Volcano shooting rocks the size of microwave ovens
‘Ballistic blocks’ being shot from Hawaii volcano could mark onset of major eruptions.
HOnOlUlU: “Ballistic blocks” the size of microwave ovens shot from Hawaii’s Kilauea volcano in what may be the start of explosive eruptions that could spew huge ash plumes and hurl smaller rocks for miles, the US Geological Survey said.
Such eruptions, last seen nearly a century ago, have been a looming threat since Kilauea, one of the world’s most active volcanoes, erupted nearly two weeks ago.
Explosions in Kilauea’s crater sparked an aviation red alert due to risks the ash plume could blow into aircraft routes and damage jet engines.
More explosions are expected and may be more powerful, the USGS warned.
These steam-driven blasts could send a 20,000-foot (6,100m) ash plume out of the crater, hurling 10 to 12 tonne boulders up to half a mile (800m) and scatter pebble-sized rocks over 12 miles (19km), the USGS has said.
This type of eruption has the potential to carpet the Big Island in much thicker ash than current dustings and possibly spread the powder and volcanic smog across the Hawaiian islands and farther afield if it enters the stratosphere.
“This morning dense ballistic blocks up to 60cm across were found in the parking lot a few hundred metres from Halemaumau (Kilauea’s crater),” the USGS said in a statement.
“These reflect the most energetic explosions yet observed and could reflect the onset of steam-driven explosive activity.
A 4.2 magnitude earthquake at the volcano at 8.36am prompted authorities to issue an alert reassur- ing rattled Big Island residents that there was no risk of a tsunami from the volcanic activity.
Earthquakes were damaging roads and buildings on Hawaii’s Big Island as ash emissions streamed from Kilauea volcano.
The strongest shaking was recorded around 8.30am, measured as a 4.4-magnitude earthquake.
The floor of the summit crater has also dropped about 90cm, as the threat of a strong, explosive eruption at the top of the volcano loomed.
The ground was deflating as the crater’s lava levels fell, causing stress faults around the crater to move, resulting in the earthquakes.

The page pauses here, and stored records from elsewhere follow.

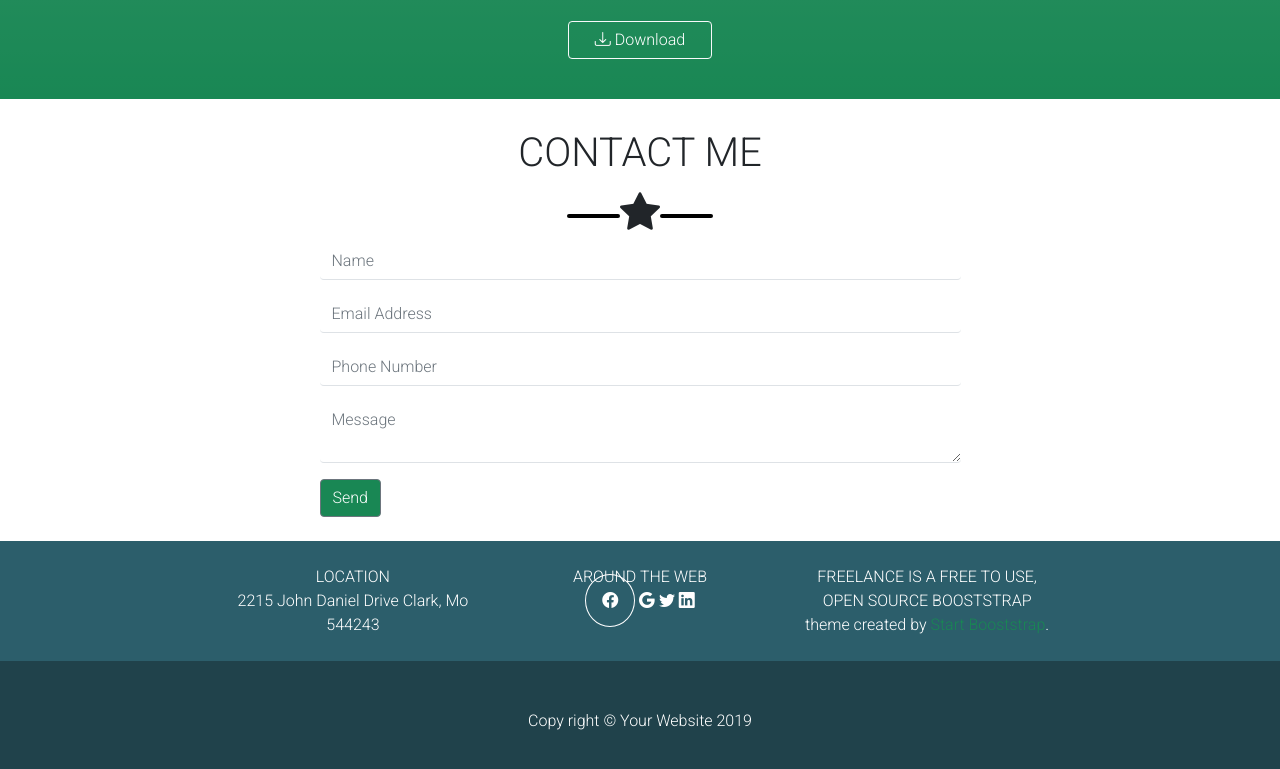
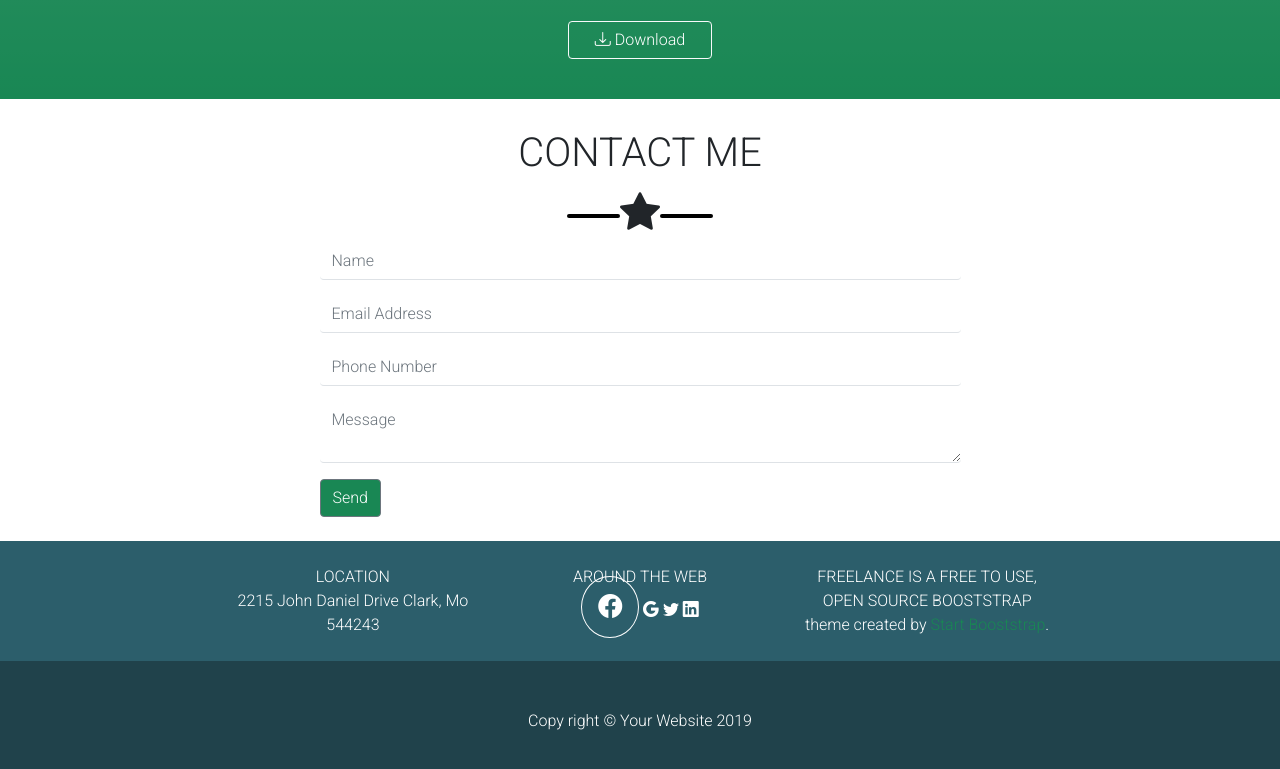
Before and after one commit to GhadeerShamshoum/html-css-bootstrap-freelancer, a plain HTML site: page index.html in a window 1280 px wide. Shown: the part 1726-2495 px from the top of the page. Drawn offline with nearby package versions, Linux system fonts and the light colour scheme; files whose address does not match are found by name.

Commit message:
commit-font-size

```diff
--- a/style.css
+++ b/style.css
@@ -74,7 +74,8 @@ body{
 
 .rounded-circle{
     border: 1px solid white;
+    width: 2rem;
 }
 .ms_icons{
-    font-size: 1rem;
+    font-size: 1.5rem;
 }
```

More were expected.
Ash spewed from the summit at Hawaii’s Kilauea volcano, though emissions decreased from Tuesday.
These plumes are separate from the lava eruptions happening roughly 40km away from summit, where about 20 lava fissures have destroyed more than two dozen homes and forced the evacuation of about 2,000 residents.
Cracks formed on a highway near the entrance to Hawaii Volcanoes National Park, said the Hawaii Police Department. Much of the park remains closed.
“We’re all safe, and I wish they’d open the park back up, but they have to keep it safe for everybody,” said Ken McGilvray, an area resident.
“We live on a volcano!” Hawaii Governor David Ige said the state is forming a joint task force that could handle mass evacuations of the Big Island’s Puna district if lava from Kilauea volcano covers major roads and isolates the area. — AP/Reuters